DATA: Begin
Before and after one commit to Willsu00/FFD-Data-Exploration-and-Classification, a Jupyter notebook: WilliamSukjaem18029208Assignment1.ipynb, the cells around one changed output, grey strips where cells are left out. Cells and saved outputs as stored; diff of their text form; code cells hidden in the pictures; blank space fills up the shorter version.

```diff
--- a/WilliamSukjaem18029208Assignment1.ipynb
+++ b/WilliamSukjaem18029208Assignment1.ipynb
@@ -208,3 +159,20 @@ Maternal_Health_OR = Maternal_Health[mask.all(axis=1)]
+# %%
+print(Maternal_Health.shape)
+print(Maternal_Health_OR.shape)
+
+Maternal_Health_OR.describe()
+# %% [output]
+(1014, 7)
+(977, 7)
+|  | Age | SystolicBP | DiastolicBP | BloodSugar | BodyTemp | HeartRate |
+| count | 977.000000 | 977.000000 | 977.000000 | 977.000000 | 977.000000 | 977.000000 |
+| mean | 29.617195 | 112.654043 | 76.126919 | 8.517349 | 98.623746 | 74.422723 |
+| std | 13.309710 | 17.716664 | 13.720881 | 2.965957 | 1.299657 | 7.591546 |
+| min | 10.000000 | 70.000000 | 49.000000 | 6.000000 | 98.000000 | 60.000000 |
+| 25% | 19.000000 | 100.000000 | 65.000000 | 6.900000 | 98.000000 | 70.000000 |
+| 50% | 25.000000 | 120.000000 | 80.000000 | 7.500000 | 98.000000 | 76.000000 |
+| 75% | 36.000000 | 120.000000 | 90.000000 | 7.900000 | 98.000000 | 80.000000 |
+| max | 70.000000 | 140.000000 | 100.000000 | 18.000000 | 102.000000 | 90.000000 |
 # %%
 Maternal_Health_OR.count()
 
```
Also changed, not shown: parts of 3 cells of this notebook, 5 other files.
DATA: End
INSTRUCTIONS FOR THE TASK:
Lines with the word "ipynb" in them should be copied from the preceding records.

REPLY TO THE EXERCISE:
Before and after one commit to Willsu00/FFD-Data-Exploration-and-Classification, a Jupyter notebook: WilliamSukjaem18029208Assignment1.ipynb, the cells around one changed output, grey strips where cells are left out. Cells and saved outputs as stored; diff of their text form; code cells hidden in the pictures; blank space fills up the shorter version.
--- a/WilliamSukjaem18029208Assignment1.ipynb
+++ b/WilliamSukjaem18029208Assignment1.ipynb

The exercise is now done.